As for the “Hercules” 10 francs, it did not arrive until the battle of the transition from the old to the new franc was over in 1964.

Coin France

Épi, Set 1 ct., 2 cts. et 5 cts., 1961, Monnaie de Paris, ESSAI

3 – The centimes

Due to the sheer volume of minting required, the centime coins were introduced very gradually.

The design of the 1 and 5 centime coins was based on the famous wheat ear centime and its very recognizable cursive script. A refined style on steel, coin strike, smooth edge, visually very identifiable and designed by Marcel Guilleminet.

Coin France

Épi, Centime, 1962, Piéfort, MS(63), Chrome-Steel, KM:P341

Coin France

Épi, 5 Centimes, 1961, Piéfort, MS(63), Chrome-Steel, KM:PE335

As an anecdote, the hardness of the steel caused some coin accidents when they wore out: the worn coins developed a slight ledge under the right leaf of the wheat ear.

The 1 and 5 centime coins entered circulation successively:

Denomination Mint Year 1st issue
5 centimes Paris 1961 39,000,000
1 centime Paris 1962 34,200,000

The 5 centime coin was quickly demonetized in 1966 and replaced by a “Marianne” type.

The small but sturdy 1 centime remained in circulation until 2001.

Coin France

Épi, 2 Centimes, 1961, Paris, ESSAI, MS(63), Chrome-Steel

Although a 2 centime coin was originally planned, this remained in the project stage and never entered circulation. 3,500 examples bearing the word “Essai” (trial) were struck in 1961.

Coin France

Marianne, 20 Centimes, 1962, Paris, VF(30-35), Aluminum-Bronze

The 10, 20, and 50 centime coins were of the “Marianne” type and made from a copper-aluminum-nickel alloy.
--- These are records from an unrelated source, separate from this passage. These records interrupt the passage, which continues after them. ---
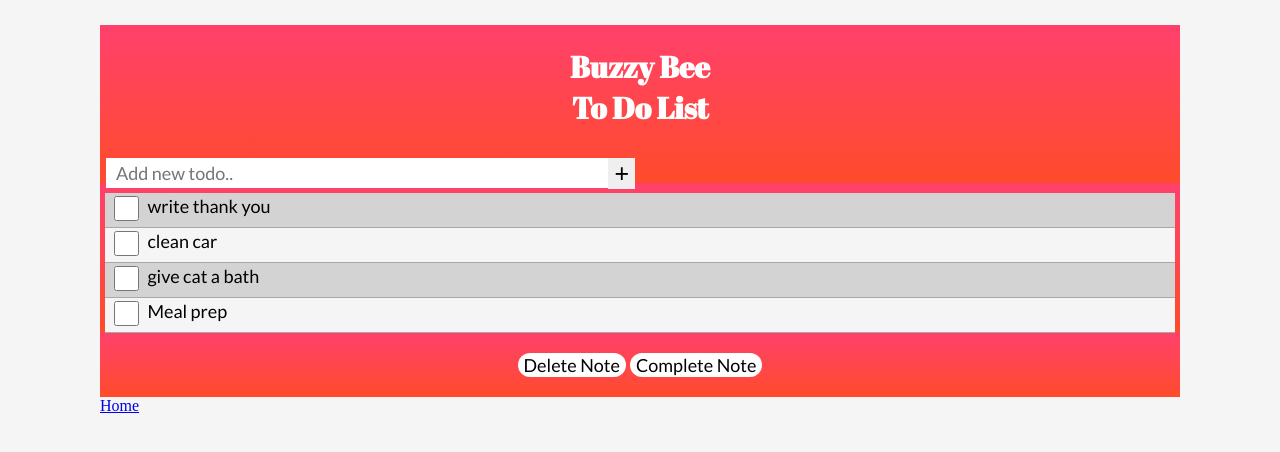
Repository: seleniadelgado/backend-spring2020-angie
Page: projects/todo/public_html/index.html
An editor plug-in stored every save of this project. The page is shown before and after the next save, followed by the edit.
The browser window is 1280 px wide. The pictures show the whole page.
The page's requests for data from a server got no answer.

Above is the page before, as saved 2020-05-13 17:45:00.

### projects/todo/public_html/index.html
<!DOCTYPE html>

<html lang="en">
    <head>
        <meta charset="utf-8">
        <title>Buzzy Bee - To Do List</title>
        <meta name="description" content="The HTML5 Herald">
        <meta name="author" content="SitePoint">
        <link rel="stylesheet" href="styles.css">
        <link href="https://fonts.googleapis.com/css2?family=Abril+Fatface&family=Lato&display=swap" rel="stylesheet">
        <script
            src="https://code.jquery.com/jquery-3.5.0.min.js"
            integrity="sha256-xNzN2a4ltkB44Mc/Jz3pT4iU1cmeR0FkXs4pru/JxaQ="
            crossorigin="anonymous">
        </script>
</head>
<body>
    <main>
    <div class="sectionTitle">
        <div class="appTitle">
            <h2>Buzzy Bee <br> To Do List</h2>
        </div>
        <div id="addNote">
            <input type="text" id="newNote" placeholder="Add new todo..">
            <button id="addBtn" type="button">+</button>
        </div>
    </div>
    <div class="todoList">
        <ul id="myList">
            <li><label class="container"><input type="checkbox"><span class="checkmark">write thank you</span></label></li>
            <li><label class="container"><input type="checkbox"><span class="checkmark">clean car</span></label></li>
            <li><label class="container"><input type="checkbox"><span class="checkmark">give cat a bath</span></label></li>
            <li><label class="container"><input type="checkbox"><span class="checkmark">Meal prep</span></label></li>
        </ul>
    </div>
    <div class="buttonsArea">
        <button type="button">Delete Note</button>
        <button type="button">Complete Note</button>
    </div>

</main>




















    <a href="http://localhost:3000/">Home</a>



    <script>
        $(document).ready(() => {
            let objectToSend = {
                note: "Do somethings",
                author: "Nick"
            }

            $.post("http://localhost:3000/newNote", objectToSend, (dataToGet) => {
                console.log(dataToGet);
            });
            $.post("http://localhost:3000/readNotes", {}, (dataToGet) => {
                let allNotesArray = dataToGet.notes;

                console.log(allNotesArray);
            })
        })

        //import the data from default user
        // make JSON into JS with parse.
        //with the list we want to populate our ul.
        //use jquery to access the dom, grab the string
        //loop over notes
        //add the note as an li to the ul
        //  Create li with jquery.
        //  target the ul with jquery and append the li.
        //note: $('<li></li>'')
        //      $('ul') -> a jquery list which holds the ul.
        //      get 1st element from the array

    </script>
</body>
</html>

### projects/todo/public_html/styles.css
:root {
    --main-color: linear-gradient(#FF416C, #FF4B2B);
    --background-color: whitesmoke;
    --title-font: 'Abril Fatface', cursive, sans-serif;
    --list-font: 'Lato', sans-serif;
    --font-size-title: 20px;
    --font-size-list-item: 18px;
}

html {
    background: var(--background-color);
    height: 100%;
}
* {
    box-sizing: border-box;
}
body {
    margin: 0px 100px 75px 100px;
    background-color: var(--main-color);
}

.sectionTitle {
    background: var(--main-color);
    text-align: center;
    border: none;
    margin-top: 0%;
    font-family: var(--title-font);
    font-size: var(--font-size-title);
}

.appTitle h2 {
    color: white;
    padding-top: 2%;
}
#addNote {
    display: flex;
    align-items: start;
    padding: 5px;
    height: 30px;
    width: 50%;
    font-family: 'Gill Sans', 'Gill Sans MT', Calibri, 'Trebuchet MS', sans-serif;

}
#addBtn {
    margin-left: 0%;
    font-size: 25px;
    color: none;
    border: none;
}
#addBtn:hover {
    cursor: pointer;
    background-color: pink;
}
#newNote {
    border: none;
    width: 1000px;
    height: 150%;
    font-size: 24px;
    font-family: var(--list-font);
    font-size: var(--font-size-list-item);
    padding-left: 10px;
    margin-left: 1px;
}
.todoList {
    display: flex;
    align-content: center;
    justify-content: center;
    background: linear-gradient(#FF416C, #FF4B2B);
    padding-top: 10px;
}
#myList li:nth-child(odd) {
    background: lightgray;
  }

#myList {
    list-style: none;
    padding: 0px;
    margin-top: 0px;
    margin-bottom: 0px;
    background-color: var(--main-color);
    width: 99%;
}

#myList li {
    cursor: pointer;
    height: 35px;
    border-bottom: 1px solid darkgray;
    background-color: whitesmoke;
    padding-left: 5px;
    font-family: var(--list-font);
    font-size: var(--font-size-list-item);
    margin: auto;

}
.container input {
    cursor: pointer;
    user-select: none;
    opacity: 50;
    height: 25px;
    width: 25px;
    position: relative;
}
.container:hover input ~ .checkmark {
    background-color: pink;
  }
/* When the checkbox is checked, add a strike */
.container input:checked ~ .checkmark {
    text-decoration: line-through;
}

.checkmark {
    padding-left: 5px;
    position: absolute;
    padding-top: 2px;
}

.buttonsArea {
    background: var(--main-color);
    text-align: center;
    padding: 20px;
}
.buttonsArea button {
    background-color: white;
    border: none;
    font-family: var(--list-font);
    font-size: var(--font-size-list-item);
    border-radius: 130px;
}
.buttonsArea button:hover {
    background-color: pink;
    border-radius: 130px;
    cursor: pointer;
}

After the next save:
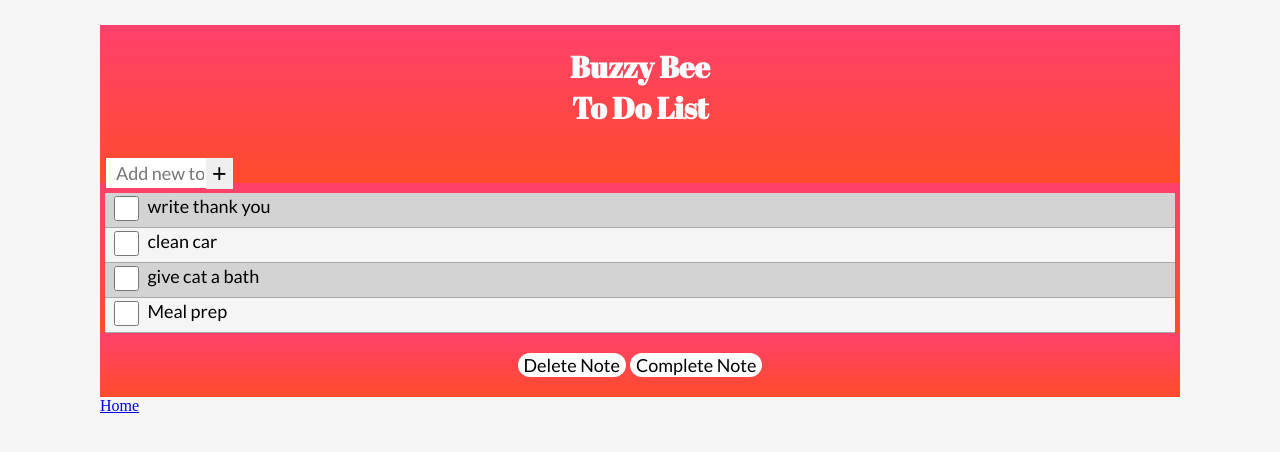
Saved 21 s later.
--- a/projects/todo/public_html/styles.css
+++ b/projects/todo/public_html/styles.css
@@ -53,9 +53,8 @@ body {
 }
 #newNote {
     border: none;
-    width: 1000px;
+    width: 100px;
     height: 150%;
-    font-size: 24px;
     font-family: var(--list-font);
     font-size: var(--font-size-list-item);
     padding-left: 10px;

After the save that followed:
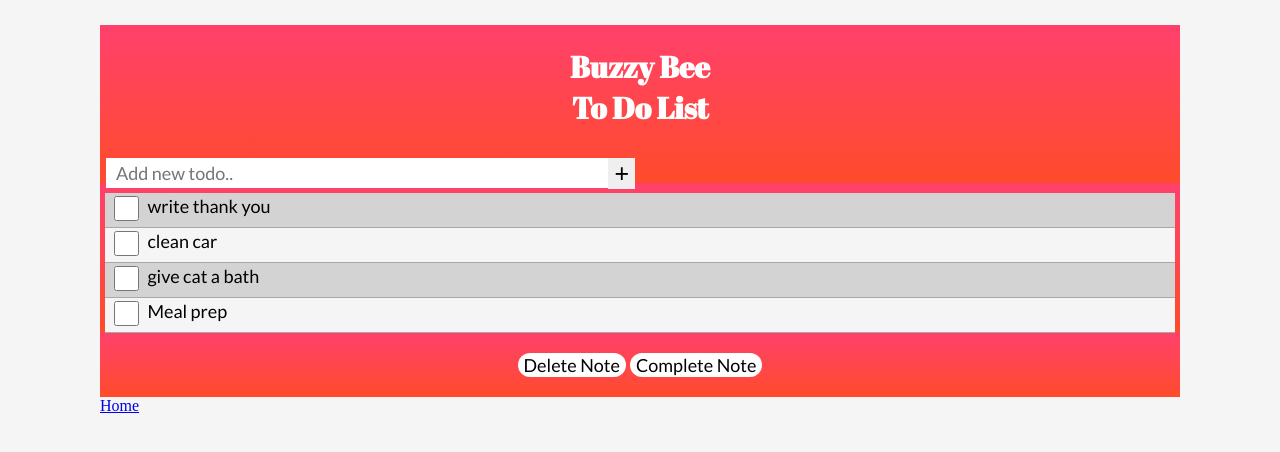
Saved 13 s later.
--- a/projects/todo/public_html/styles.css
+++ b/projects/todo/public_html/styles.css
@@ -53,7 +53,7 @@ body {
 }
 #newNote {
     border: none;
-    width: 100px;
+    width: 100%;
     height: 150%;
     font-family: var(--list-font);
     font-size: var(--font-size-list-item);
The engraver was Henri Lagriffoul.

The coins entered circulation in 1962:

Denomination Mint Year 1st issue
10 centimes Paris 1962 29,100,000
20 centimes Paris 1962 48,200,000
50 centimes Paris 1962 37,560,000

In 1963, the new franc is no more – vive le franc!

On January 1, 1963, on the occasion of the New Year address, the then Minister of Finance, a certain Valéry Giscard d’Estaing, announced that from that day forward the adjective “nouveau” (new) would no longer be attached to the franc, but the adjective “ancien” (old) would be appended to the franc germinal instead.

And so, in just four years, from the decree to the disappearance of the old franc and advent of the (now not so) new franc, the transition was completed, and France had a new currency.

The demonetization of the old franc then followed step by step.

And 40 years later, a new, large-scale monetary transition would take place... But that is another story...



  • Déplacement du président de la République française Charles de Gaulle en Auvergne (5 au 7 juin 1959) : visite du site de Cataroux (Michelin) - Service des voyages officiels (ministère de l'Intérieur) CC4 Licence)
  • Time magazine cover - Charles De Gaulle, Man of the Year - Jan. 5, 1959 (Public domain)
Selection published on 30/03/2024